#### Exercise
What is the number of lines in the entries that contain the word "html"? Answer with that figure alone.

#### Exercise inputs
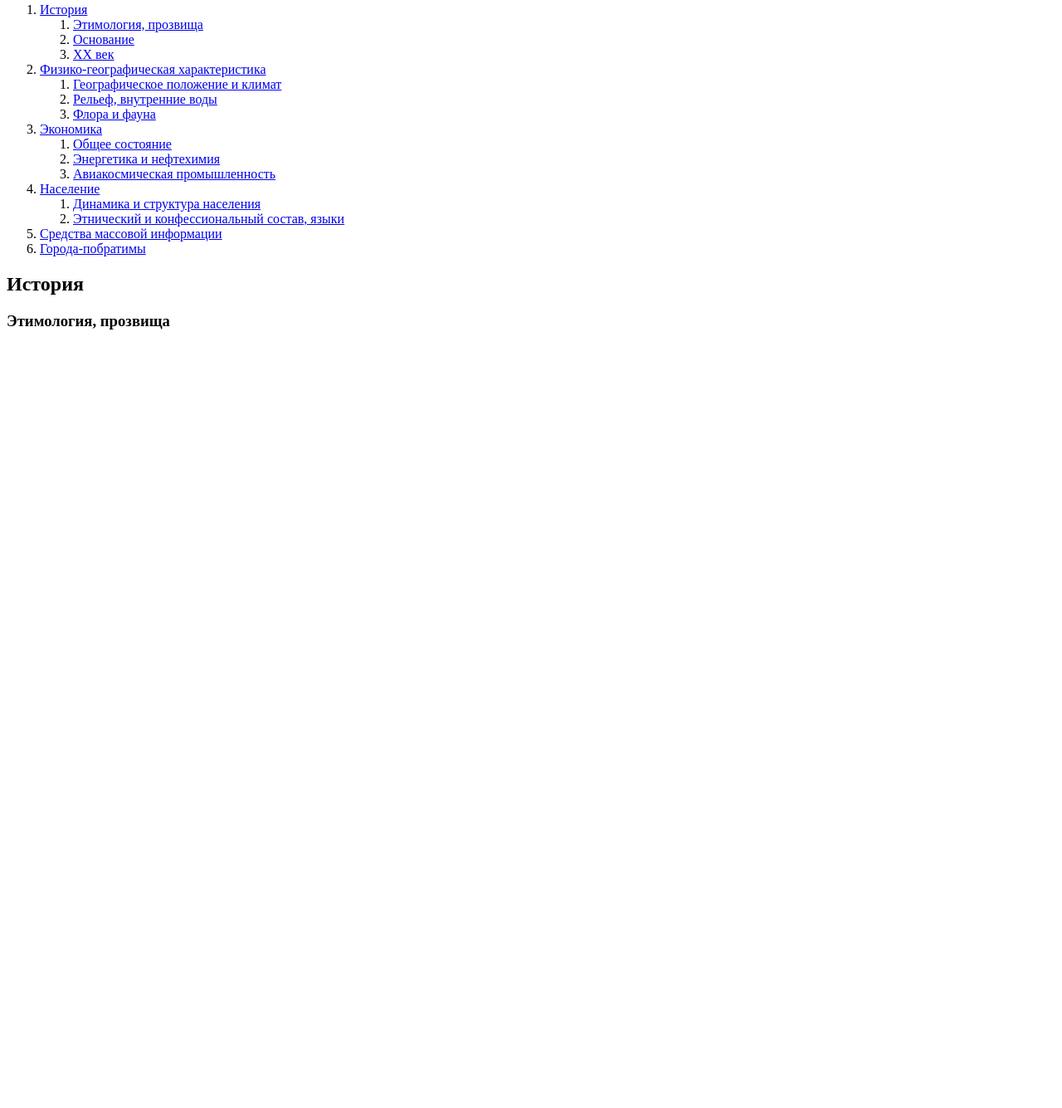
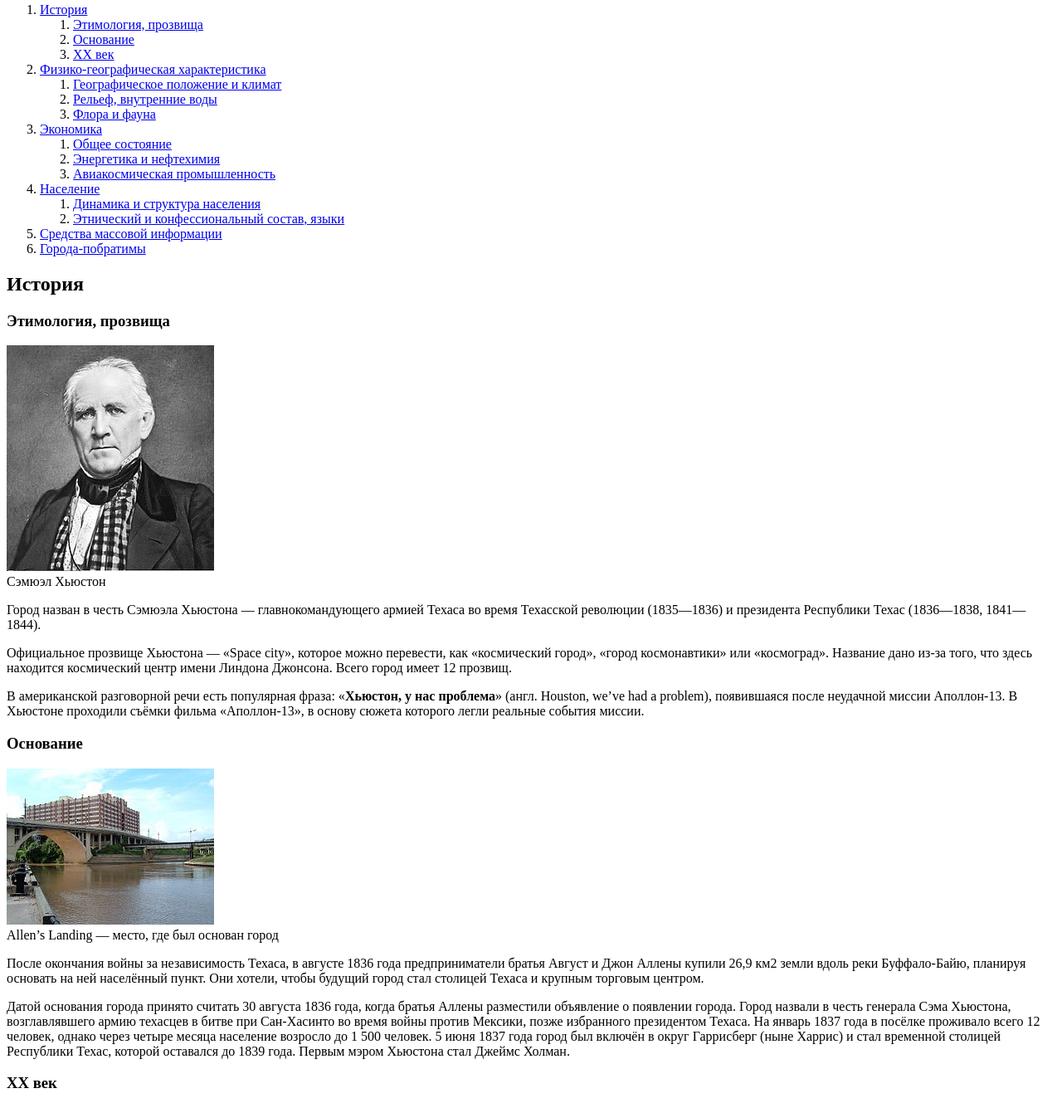
Before and after one commit to Zhmblkhn/First-Pet-project, a plain HTML site: page index.html in a window 1280 px wide. Shown: the part 338-1673 px from the top of the page at 83% size. Before the commit the page ends 800 px from the top, so only its background shows below. Drawn offline with Linux system fonts and the light colour scheme.

```diff
--- a/index.html
+++ b/index.html
@@ -58,7 +58,8 @@
         <li><a href="#Население">Население</a></li>
         <ol>
             <li><a href="#Динамика и структура населения">Динамика и структура населения</a></li>
-            <li><a href="#Этнический и конфессиональный состав, языки">Этнический и конфессиональный состав, языки</a></li>
+            <li><a href="#Этнический и конфессиональный состав, языки">Этнический и конфессиональный состав, языки</a>
+            </li>
         </ol>
 
         <li><a href="#Средства массовой информации">Средства массовой информации</a></li>
@@ -67,8 +68,43 @@
 
     <h2 id="history">История</a></h2>
     <h3 id="Этимология, прозвища">Этимология, прозвища</h3>
-    <img src=""
+    <img src="/Houston images/Sam_Houston_portrait.jpg">
+    <figcaption>Сэмюэл Хьюстон</figcaption>
+    <p>
+        Город назван в честь Сэмюэла Хьюстона — главнокомандующего армией Техаса во время Техасской
+        революции (1835—1836) и президента Республики Техас (1836—1838, 1841—1844).
+    </p>
+    <p>
+        Официальное прозвище Хьюстона — «Space city», которое можно перевести, как «космический
+        город», «город космонавтики» или «космоград». Название дано из-за того, что здесь находится
+        космический центр имени Линдона Джонсона. Всего город имеет 12 прозвищ.
+    </p>
+    <p>
+        В американской разговорной речи есть популярная фраза: «<b>Хьюстон, у нас проблема</b>» (англ.
+        Houston, we’ve had a problem), появившаяся после неудачной миссии Аполлон-13. В Хьюстоне
+        проходили съёмки фильма «Аполлон-13», в основу сюжета которого легли реальные события миссии.
+    </p>
 
+    <h3>Основание</h3>
+    <img src="/Houston images/Allen's_Landing_Houston_bayou_view.jpg">
+    <figcaption>Allen’s Landing — место, где был основан город</figcaption>
+    <p>
+        После окончания войны за независимость Техаса, в августе 1836 года предприниматели братья Август
+        и Джон Аллены купили 26,9 км2 земли вдоль реки Буффало-Байю, планируя основать на ней
+        населённый пункт. Они хотели, чтобы будущий город стал столицей Техаса и крупным торговым
+        центром.
+    </p>
+    <p>
+        Датой основания города принято считать 30 августа 1836 года, когда братья Аллены разместили
+        объявление о появлении города. Город назвали в честь генерала Сэма Хьюстона, возглавлявшего
+        армию техасцев в битве при Сан-Хасинто во время войны против Мексики, позже избранного
+        президентом Техаса. На январь 1837 года в посёлке проживало всего 12 человек, однако через четыре
+        месяца население возросло до 1 500 человек. 5 июня 1837 года город был включён в округ Гаррисберг
+        (ныне Харрис) и стал временной столицей Республики Техас, которой оставался до 1839 года.
+        Первым мэром Хьюстона стал Джеймс Холман.
+    </p>
+
+    <h3 id="XX век">XX век</h3>
 </body>
 
 </html>
```
Also changed, not shown: 1 other file.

#### Task solution
4